§ **Stored dataset items**
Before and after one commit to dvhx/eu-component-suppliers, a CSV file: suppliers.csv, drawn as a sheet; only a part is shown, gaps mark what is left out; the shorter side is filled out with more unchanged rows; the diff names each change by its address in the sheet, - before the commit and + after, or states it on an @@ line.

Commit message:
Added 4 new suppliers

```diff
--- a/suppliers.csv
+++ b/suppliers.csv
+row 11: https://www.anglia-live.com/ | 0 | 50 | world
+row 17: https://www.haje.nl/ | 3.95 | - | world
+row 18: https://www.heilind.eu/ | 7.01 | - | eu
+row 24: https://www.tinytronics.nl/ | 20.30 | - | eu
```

* * *

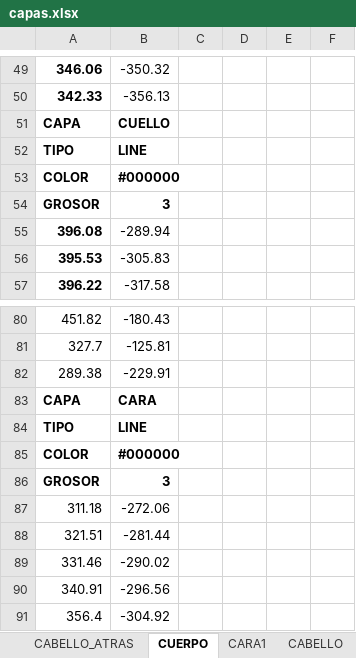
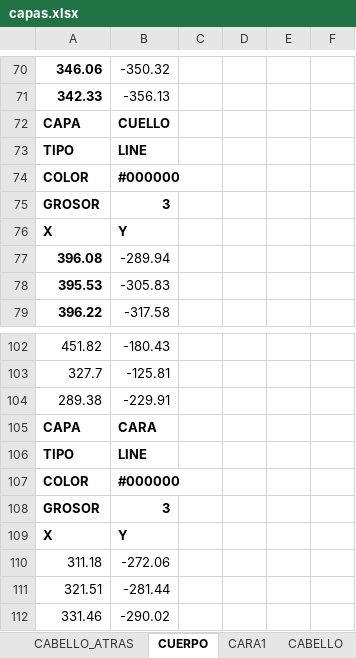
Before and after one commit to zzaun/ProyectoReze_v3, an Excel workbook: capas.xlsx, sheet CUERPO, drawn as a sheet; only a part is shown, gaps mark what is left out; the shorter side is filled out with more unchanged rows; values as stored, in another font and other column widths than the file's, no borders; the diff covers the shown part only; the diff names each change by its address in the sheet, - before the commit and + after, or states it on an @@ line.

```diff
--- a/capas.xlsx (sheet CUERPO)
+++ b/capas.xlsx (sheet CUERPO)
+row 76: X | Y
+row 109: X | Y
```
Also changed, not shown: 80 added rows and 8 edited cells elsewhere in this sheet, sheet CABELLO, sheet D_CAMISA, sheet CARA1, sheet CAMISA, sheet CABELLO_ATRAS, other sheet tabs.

§ **EXERCISE INSTRUCTIONS**
Please return every line of the records that contains the word "sheet".

§ **RESPONSE**
Before and after one commit to dvhx/eu-component-suppliers, a CSV file: suppliers.csv, drawn as a sheet; only a part is shown, gaps mark what is left out; the shorter side is filled out with more unchanged rows; the diff names each change by its address in the sheet, - before the commit and + after, or states it on an @@ line.
Before and after one commit to zzaun/ProyectoReze_v3, an Excel workbook: capas.xlsx, sheet CUERPO, drawn as a sheet; only a part is shown, gaps mark what is left out; the shorter side is filled out with more unchanged rows; values as stored, in another font and other column widths than the file's, no borders; the diff covers the shown part only; the diff names each change by its address in the sheet, - before the commit and + after, or states it on an @@ line.
--- a/capas.xlsx (sheet CUERPO)
+++ b/capas.xlsx (sheet CUERPO)
Also changed, not shown: 80 added rows and 8 edited cells elsewhere in this sheet, sheet CABELLO, sheet D_CAMISA, sheet CARA1, sheet CAMISA, sheet CABELLO_ATRAS, other sheet tabs.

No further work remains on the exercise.